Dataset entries
⁂

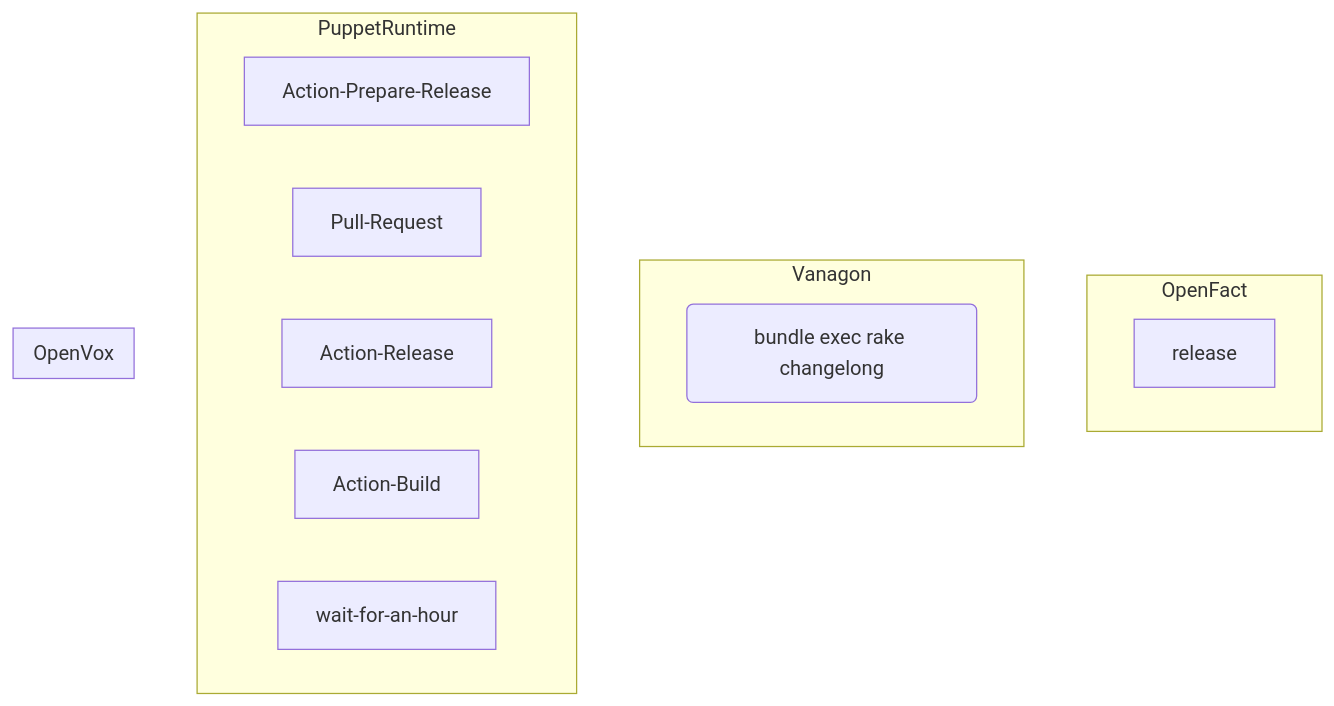
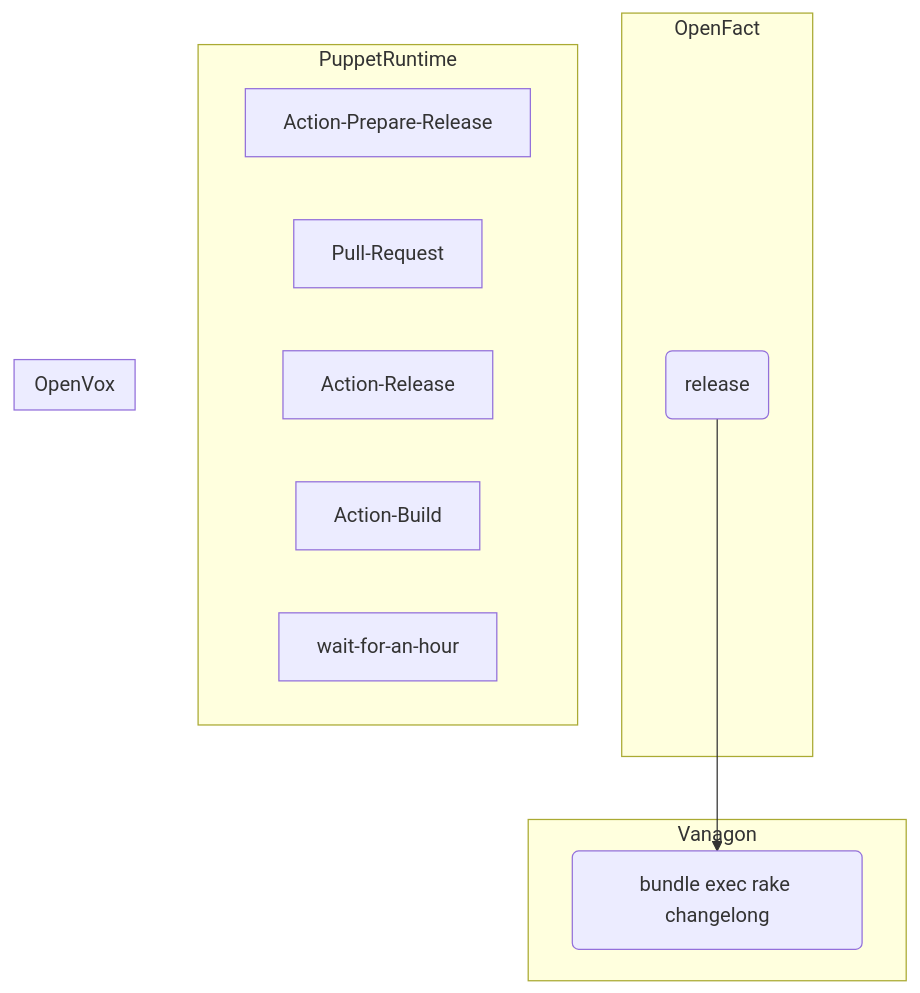
One commit to marcusdots/vanagon-documentation changed the second of 2 diagrams in vanagon_dokumentation.md. Above: the diagram before and after it, drawn with Mermaid.

````diff
--- a/vanagon_dokumentation.md
+++ b/vanagon_dokumentation.md
@@ -89,24 +89,26 @@
 ```mermaid
 graph TD;
 
+openfactrelease --> vanagonchangelog
+
 subgraph OpenFact
-  release
+  openfactrelease("release")
 end
 
 subgraph Vanagon
   vanagonchangelog("`bundle exec rake changelong`")
 end
 
 subgraph PuppetRuntime
   Action-Prepare-Release
   Pull-Request
   Action-Release
   Action-Build
   wait-for-an-hour
 end
 
 subgraph OpenVox
 
 end
 
 ```
````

⁂

§ WHAT NEEDS TO BE DONE:
Your task is to repeat the entries above exactly, omitting the pictures.

§ EXERCISE ANSWER:
One commit to marcusdots/vanagon-documentation changed the second of 2 diagrams in vanagon_dokumentation.md. Above: the diagram before and after it, drawn with Mermaid.

````diff
--- a/vanagon_dokumentation.md
+++ b/vanagon_dokumentation.md
@@ -89,24 +89,26 @@
 ```mermaid
 graph TD;
 
+openfactrelease --> vanagonchangelog
+
 subgraph OpenFact
-  release
+  openfactrelease("release")
 end
 
 subgraph Vanagon
   vanagonchangelog("`bundle exec rake changelong`")
 end
 
 subgraph PuppetRuntime
   Action-Prepare-Release
   Pull-Request
   Action-Release
   Action-Build
   wait-for-an-hour
 end
 
 subgraph OpenVox
 
 end
 
 ```
````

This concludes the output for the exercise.